Former U.S. House Rep. Chet Edwards stopped by Dr Pepper Hour Tuesday to introduce himself to students during his first week as a part-time lecturer and distinguished chair of public service at Baylor.
Edwards, who represented the Waco area in Congress as a Democrat for 20 years, made his first appearance as a lecturer in several classes this week. He will continue to give lectures this semester on constitutional development, American national government, international relations and public service internship courses.
“If I can be a positive influence in the life of one student here at Baylor, then that would be very meaningful to me,” Edwards said at a Tuesday morning press event. “I’ll always revere this great university.

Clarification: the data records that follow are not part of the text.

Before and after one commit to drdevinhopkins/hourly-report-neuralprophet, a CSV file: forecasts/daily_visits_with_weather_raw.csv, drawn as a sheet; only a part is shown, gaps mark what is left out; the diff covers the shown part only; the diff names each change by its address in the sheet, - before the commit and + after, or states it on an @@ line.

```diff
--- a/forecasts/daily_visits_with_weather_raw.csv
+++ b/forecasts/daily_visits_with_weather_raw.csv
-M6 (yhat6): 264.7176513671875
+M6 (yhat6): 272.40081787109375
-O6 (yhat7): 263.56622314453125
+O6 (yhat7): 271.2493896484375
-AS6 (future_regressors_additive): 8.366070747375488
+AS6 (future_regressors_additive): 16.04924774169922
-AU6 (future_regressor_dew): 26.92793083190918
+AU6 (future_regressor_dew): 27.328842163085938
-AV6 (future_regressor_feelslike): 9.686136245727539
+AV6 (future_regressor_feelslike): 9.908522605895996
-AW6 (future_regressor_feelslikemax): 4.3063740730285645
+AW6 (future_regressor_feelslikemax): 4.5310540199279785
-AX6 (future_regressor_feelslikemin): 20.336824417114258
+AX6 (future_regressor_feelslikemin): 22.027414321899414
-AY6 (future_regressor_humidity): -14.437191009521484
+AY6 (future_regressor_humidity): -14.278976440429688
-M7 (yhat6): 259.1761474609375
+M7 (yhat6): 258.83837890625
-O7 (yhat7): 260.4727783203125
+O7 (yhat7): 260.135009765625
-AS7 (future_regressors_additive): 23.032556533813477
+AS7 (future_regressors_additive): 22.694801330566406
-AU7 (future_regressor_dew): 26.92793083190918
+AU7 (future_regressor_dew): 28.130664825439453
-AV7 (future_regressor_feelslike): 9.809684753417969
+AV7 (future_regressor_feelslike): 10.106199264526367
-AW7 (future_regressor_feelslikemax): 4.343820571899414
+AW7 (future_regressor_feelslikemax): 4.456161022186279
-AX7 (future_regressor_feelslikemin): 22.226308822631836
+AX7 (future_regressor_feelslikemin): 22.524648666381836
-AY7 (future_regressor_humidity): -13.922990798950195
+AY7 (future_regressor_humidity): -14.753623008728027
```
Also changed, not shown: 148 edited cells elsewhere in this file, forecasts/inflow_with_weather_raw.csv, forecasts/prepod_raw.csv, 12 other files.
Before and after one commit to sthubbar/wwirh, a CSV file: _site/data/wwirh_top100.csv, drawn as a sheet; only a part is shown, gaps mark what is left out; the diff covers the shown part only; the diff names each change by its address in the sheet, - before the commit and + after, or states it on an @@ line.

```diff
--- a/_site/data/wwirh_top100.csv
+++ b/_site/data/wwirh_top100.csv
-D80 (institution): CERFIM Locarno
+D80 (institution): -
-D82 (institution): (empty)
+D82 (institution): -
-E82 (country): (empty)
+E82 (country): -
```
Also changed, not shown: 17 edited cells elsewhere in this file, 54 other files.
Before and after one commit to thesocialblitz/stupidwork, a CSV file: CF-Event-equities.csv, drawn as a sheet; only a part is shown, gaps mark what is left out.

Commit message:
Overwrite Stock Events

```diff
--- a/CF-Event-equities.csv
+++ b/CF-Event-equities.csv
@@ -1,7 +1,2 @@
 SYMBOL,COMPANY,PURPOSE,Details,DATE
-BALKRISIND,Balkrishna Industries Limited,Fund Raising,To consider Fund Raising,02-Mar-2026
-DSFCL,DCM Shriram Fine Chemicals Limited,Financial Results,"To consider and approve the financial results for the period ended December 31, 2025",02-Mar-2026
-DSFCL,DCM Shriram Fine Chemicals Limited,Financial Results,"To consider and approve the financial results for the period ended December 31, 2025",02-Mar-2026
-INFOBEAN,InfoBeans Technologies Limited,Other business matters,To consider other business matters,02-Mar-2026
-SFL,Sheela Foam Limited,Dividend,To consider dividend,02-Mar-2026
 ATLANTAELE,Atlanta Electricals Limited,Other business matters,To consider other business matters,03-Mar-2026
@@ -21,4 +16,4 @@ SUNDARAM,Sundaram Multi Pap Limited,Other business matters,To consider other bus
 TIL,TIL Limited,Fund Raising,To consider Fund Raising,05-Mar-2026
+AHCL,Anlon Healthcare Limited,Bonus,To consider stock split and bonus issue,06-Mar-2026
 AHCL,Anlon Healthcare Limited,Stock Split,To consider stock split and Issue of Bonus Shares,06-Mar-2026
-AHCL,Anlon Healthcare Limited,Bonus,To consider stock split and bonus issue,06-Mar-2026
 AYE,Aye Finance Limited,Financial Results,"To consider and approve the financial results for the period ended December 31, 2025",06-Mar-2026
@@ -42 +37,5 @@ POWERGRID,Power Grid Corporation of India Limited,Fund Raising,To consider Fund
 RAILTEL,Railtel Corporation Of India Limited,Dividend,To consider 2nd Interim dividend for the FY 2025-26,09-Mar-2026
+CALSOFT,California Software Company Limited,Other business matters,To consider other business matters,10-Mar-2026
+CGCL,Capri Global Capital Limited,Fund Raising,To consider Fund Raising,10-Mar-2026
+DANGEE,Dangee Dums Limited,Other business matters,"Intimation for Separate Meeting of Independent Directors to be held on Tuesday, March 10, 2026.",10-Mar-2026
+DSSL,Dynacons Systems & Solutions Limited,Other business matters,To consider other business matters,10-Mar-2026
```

It has a legacy of developing leaders in business and government, in our churches and houses of worship, and now to be officially part of that family is a wonderful new chapter in my life.”
As part of his chairmanship, Edwards will assist the W. R. Poage Legislative Library staff with moving his congressional papers to the Baylor archives.
“It is my hope that perhaps through the study of these 20 years in Congress, young people might learn that public service really still should be a noble calling,” Edwards said. “Our democracy is imperfect, the people who serve in it are imperfect, but it’s still the greatest democracy in the history of the world.”
Ben Rogers, director of the Poage library, said Edwards’ papers will be a valuable future resource for students and researchers who want to view historical events that occurred during Edwards’ career through the window of his congressional office.
“Thirty or 40 years from now,” Rogers said, “things about the Clinton impeachment, 9/11 [or] any historical event that happened during those 20 years are going to be reflected in these papers, which is true of all of the congressional papers. It’s not just papers; it’s about people.”
12 congressmen have now stored their records in the Poage Library, including Edwards and the library’s namesake, former Rep. William Poage, Rogers said. Edwards said Poage is one of his personal heroes.
One of the students with whom Edwards spoke at Dr Pepper Hour was Houston sophomore David Hornbeak.
Hornbeak, who is a member of the Baylor Chamber of Commerce, said Edwards was very friendly and their conversation flipped between humorous anecdotes and a discussion on the importance of servant-leadership.
“What he said was, you have to be able to take direction and also give direction in a way that doesn’t feel like it’s pushed on someone,” Hornbeak said. “[Edwards said you have to] be able to find the nice balance of being a follower and a leader at the same time and serving others in the process.”
Edwards, whose congressional career came to an end after losing his bid for re-election to Republican Bill Flores in November, said he will likely be on campus about two or three weeks per semester.
Although he will not be the sole lecturer for any courses, he will appear at the invitation of professors teaching courses within his field of expertise.